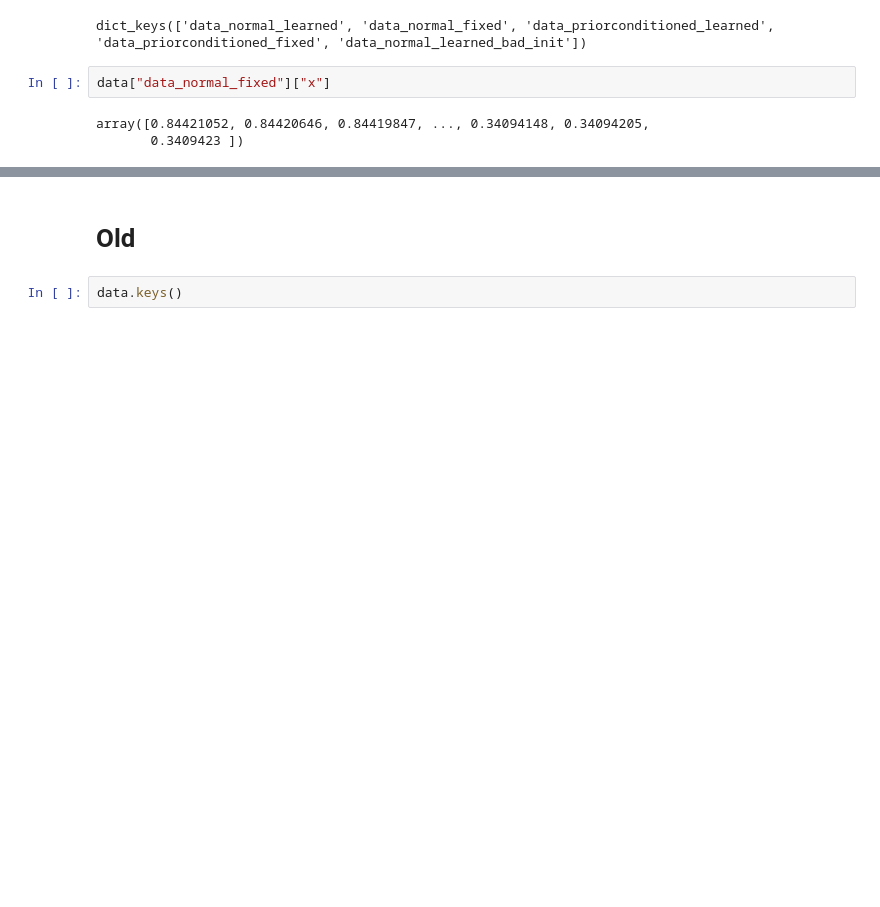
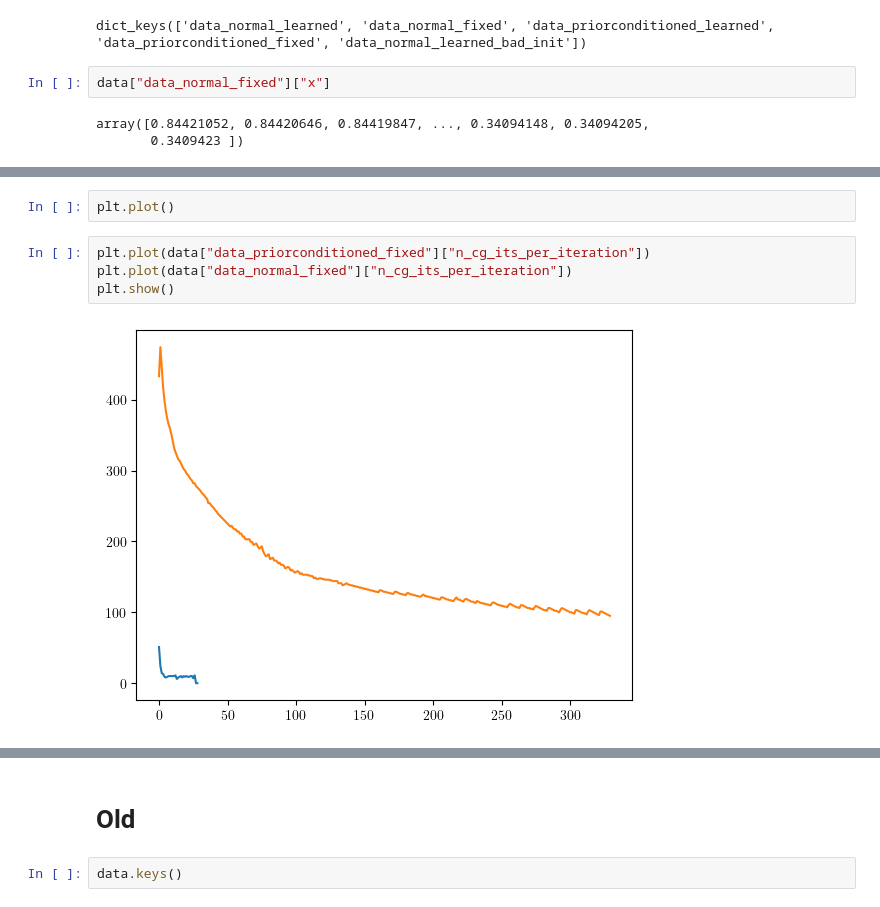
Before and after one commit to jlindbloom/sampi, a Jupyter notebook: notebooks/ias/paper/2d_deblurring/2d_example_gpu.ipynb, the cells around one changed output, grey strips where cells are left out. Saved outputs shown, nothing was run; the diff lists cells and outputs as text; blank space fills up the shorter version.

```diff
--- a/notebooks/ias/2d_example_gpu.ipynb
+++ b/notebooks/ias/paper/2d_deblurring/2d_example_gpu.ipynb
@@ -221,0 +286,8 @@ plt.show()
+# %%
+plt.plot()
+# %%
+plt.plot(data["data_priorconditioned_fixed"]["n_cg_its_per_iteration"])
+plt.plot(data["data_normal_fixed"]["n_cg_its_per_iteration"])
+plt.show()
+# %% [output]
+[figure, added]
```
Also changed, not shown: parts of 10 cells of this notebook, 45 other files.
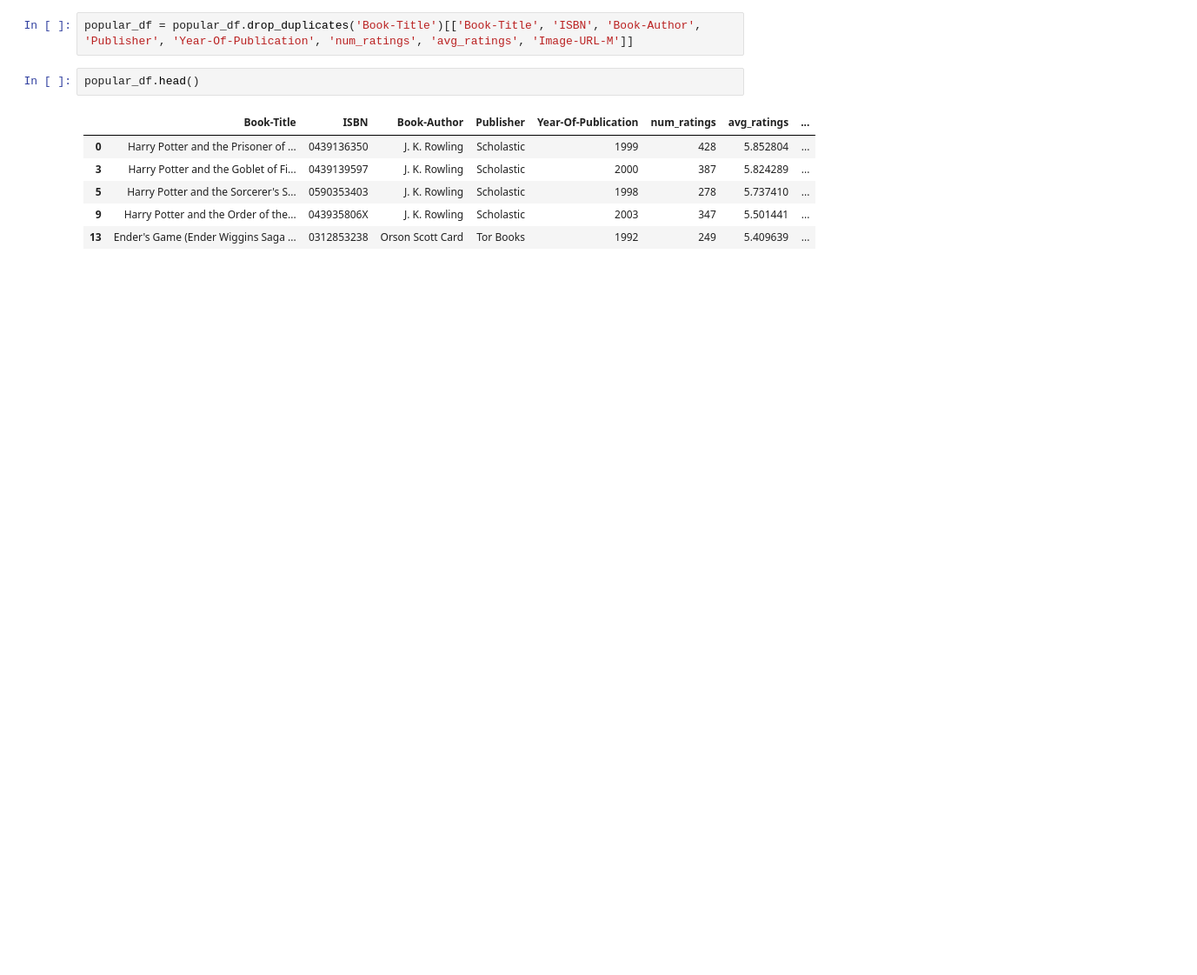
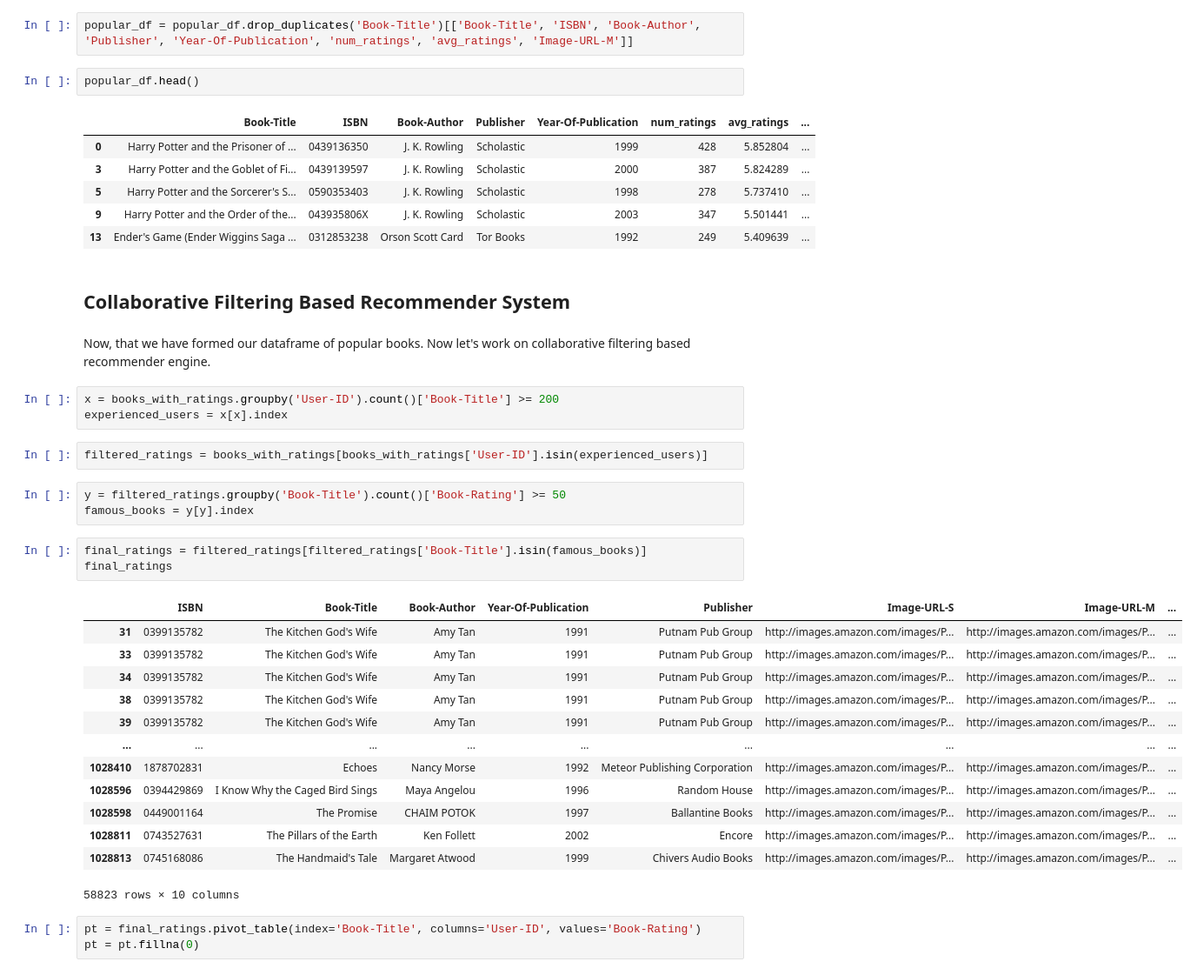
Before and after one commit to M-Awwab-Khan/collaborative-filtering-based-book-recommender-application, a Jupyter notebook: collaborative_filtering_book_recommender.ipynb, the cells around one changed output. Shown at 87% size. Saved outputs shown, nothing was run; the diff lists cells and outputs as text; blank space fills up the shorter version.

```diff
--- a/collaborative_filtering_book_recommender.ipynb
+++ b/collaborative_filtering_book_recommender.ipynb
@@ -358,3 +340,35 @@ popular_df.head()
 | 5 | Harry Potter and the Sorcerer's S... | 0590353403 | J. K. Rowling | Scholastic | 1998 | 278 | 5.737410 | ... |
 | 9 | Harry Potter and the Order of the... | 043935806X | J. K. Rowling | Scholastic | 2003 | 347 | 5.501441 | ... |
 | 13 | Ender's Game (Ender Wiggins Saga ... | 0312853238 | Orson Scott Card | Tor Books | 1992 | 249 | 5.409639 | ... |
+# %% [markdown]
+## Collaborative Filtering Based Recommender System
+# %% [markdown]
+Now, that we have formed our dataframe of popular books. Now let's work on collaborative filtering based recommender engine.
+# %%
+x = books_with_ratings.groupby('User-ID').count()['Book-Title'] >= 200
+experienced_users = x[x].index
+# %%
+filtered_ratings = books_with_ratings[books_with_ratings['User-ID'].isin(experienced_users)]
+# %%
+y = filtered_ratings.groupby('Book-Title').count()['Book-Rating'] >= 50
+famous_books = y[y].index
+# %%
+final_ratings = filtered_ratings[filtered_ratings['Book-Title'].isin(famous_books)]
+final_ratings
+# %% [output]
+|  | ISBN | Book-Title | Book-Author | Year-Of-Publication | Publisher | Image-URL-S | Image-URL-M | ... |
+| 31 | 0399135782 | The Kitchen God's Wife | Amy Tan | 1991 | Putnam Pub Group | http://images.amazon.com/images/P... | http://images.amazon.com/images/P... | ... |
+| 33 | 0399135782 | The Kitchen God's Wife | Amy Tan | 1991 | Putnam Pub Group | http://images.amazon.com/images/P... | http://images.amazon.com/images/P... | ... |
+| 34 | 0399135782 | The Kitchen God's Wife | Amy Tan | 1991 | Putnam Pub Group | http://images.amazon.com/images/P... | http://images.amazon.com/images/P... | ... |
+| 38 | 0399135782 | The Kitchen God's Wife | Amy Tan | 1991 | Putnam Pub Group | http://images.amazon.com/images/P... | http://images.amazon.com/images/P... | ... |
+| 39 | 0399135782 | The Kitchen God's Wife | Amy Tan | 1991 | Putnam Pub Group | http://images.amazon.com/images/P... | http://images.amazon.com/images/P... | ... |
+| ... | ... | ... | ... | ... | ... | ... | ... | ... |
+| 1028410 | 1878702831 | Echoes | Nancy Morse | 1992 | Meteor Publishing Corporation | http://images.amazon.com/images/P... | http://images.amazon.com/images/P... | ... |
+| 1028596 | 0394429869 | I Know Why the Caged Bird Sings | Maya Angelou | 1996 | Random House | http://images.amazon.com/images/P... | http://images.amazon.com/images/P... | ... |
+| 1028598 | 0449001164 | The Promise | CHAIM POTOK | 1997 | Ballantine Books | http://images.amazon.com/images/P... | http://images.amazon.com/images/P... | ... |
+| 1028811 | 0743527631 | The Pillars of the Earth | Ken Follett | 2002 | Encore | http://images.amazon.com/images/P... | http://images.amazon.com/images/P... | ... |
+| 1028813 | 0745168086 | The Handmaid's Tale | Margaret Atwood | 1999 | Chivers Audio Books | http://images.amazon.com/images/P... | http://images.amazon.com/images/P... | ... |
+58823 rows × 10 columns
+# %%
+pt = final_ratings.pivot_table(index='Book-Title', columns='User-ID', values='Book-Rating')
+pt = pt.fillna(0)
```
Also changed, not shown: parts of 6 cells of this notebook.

=====

▶ **Problem details**
Set the material down exactly, images excluded.

▶ **Response**
Before and after one commit to jlindbloom/sampi, a Jupyter notebook: notebooks/ias/paper/2d_deblurring/2d_example_gpu.ipynb, the cells around one changed output, grey strips where cells are left out. Saved outputs shown, nothing was run; the diff lists cells and outputs as text; blank space fills up the shorter version.

```diff
--- a/notebooks/ias/2d_example_gpu.ipynb
+++ b/notebooks/ias/paper/2d_deblurring/2d_example_gpu.ipynb
@@ -221,0 +286,8 @@ plt.show()
+# %%
+plt.plot()
+# %%
+plt.plot(data["data_priorconditioned_fixed"]["n_cg_its_per_iteration"])
+plt.plot(data["data_normal_fixed"]["n_cg_its_per_iteration"])
+plt.show()
+# %% [output]
+[figure, added]
```
Also changed, not shown: parts of 10 cells of this notebook, 45 other files.
Before and after one commit to M-Awwab-Khan/collaborative-filtering-based-book-recommender-application, a Jupyter notebook: collaborative_filtering_book_recommender.ipynb, the cells around one changed output. Shown at 87% size. Saved outputs shown, nothing was run; the diff lists cells and outputs as text; blank space fills up the shorter version.

```diff
--- a/collaborative_filtering_book_recommender.ipynb
+++ b/collaborative_filtering_book_recommender.ipynb
@@ -358,3 +340,35 @@ popular_df.head()
 | 5 | Harry Potter and the Sorcerer's S... | 0590353403 | J. K. Rowling | Scholastic | 1998 | 278 | 5.737410 | ... |
 | 9 | Harry Potter and the Order of the... | 043935806X | J. K. Rowling | Scholastic | 2003 | 347 | 5.501441 | ... |
 | 13 | Ender's Game (Ender Wiggins Saga ... | 0312853238 | Orson Scott Card | Tor Books | 1992 | 249 | 5.409639 | ... |
+# %% [markdown]
+## Collaborative Filtering Based Recommender System
+# %% [markdown]
+Now, that we have formed our dataframe of popular books. Now let's work on collaborative filtering based recommender engine.
+# %%
+x = books_with_ratings.groupby('User-ID').count()['Book-Title'] >= 200
+experienced_users = x[x].index
+# %%
+filtered_ratings = books_with_ratings[books_with_ratings['User-ID'].isin(experienced_users)]
+# %%
+y = filtered_ratings.groupby('Book-Title').count()['Book-Rating'] >= 50
+famous_books = y[y].index
+# %%
+final_ratings = filtered_ratings[filtered_ratings['Book-Title'].isin(famous_books)]
+final_ratings
+# %% [output]
+|  | ISBN | Book-Title | Book-Author | Year-Of-Publication | Publisher | Image-URL-S | Image-URL-M | ... |
+| 31 | 0399135782 | The Kitchen God's Wife | Amy Tan | 1991 | Putnam Pub Group | http://images.amazon.com/images/P... | http://images.amazon.com/images/P... | ... |
+| 33 | 0399135782 | The Kitchen God's Wife | Amy Tan | 1991 | Putnam Pub Group | http://images.amazon.com/images/P... | http://images.amazon.com/images/P... | ... |
+| 34 | 0399135782 | The Kitchen God's Wife | Amy Tan | 1991 | Putnam Pub Group | http://images.amazon.com/images/P... | http://images.amazon.com/images/P... | ... |
+| 38 | 0399135782 | The Kitchen God's Wife | Amy Tan | 1991 | Putnam Pub Group | http://images.amazon.com/images/P... | http://images.amazon.com/images/P... | ... |
+| 39 | 0399135782 | The Kitchen God's Wife | Amy Tan | 1991 | Putnam Pub Group | http://images.amazon.com/images/P... | http://images.amazon.com/images/P... | ... |
+| ... | ... | ... | ... | ... | ... | ... | ... | ... |
+| 1028410 | 1878702831 | Echoes | Nancy Morse | 1992 | Meteor Publishing Corporation | http://images.amazon.com/images/P... | http://images.amazon.com/images/P... | ... |
+| 1028596 | 0394429869 | I Know Why the Caged Bird Sings | Maya Angelou | 1996 | Random House | http://images.amazon.com/images/P... | http://images.amazon.com/images/P... | ... |
+| 1028598 | 0449001164 | The Promise | CHAIM POTOK | 1997 | Ballantine Books | http://images.amazon.com/images/P... | http://images.amazon.com/images/P... | ... |
+| 1028811 | 0743527631 | The Pillars of the Earth | Ken Follett | 2002 | Encore | http://images.amazon.com/images/P... | http://images.amazon.com/images/P... | ... |
+| 1028813 | 0745168086 | The Handmaid's Tale | Margaret Atwood | 1999 | Chivers Audio Books | http://images.amazon.com/images/P... | http://images.amazon.com/images/P... | ... |
+58823 rows × 10 columns
+# %%
+pt = final_ratings.pivot_table(index='Book-Title', columns='User-ID', values='Book-Rating')
+pt = pt.fillna(0)
```
Also changed, not shown: parts of 6 cells of this notebook.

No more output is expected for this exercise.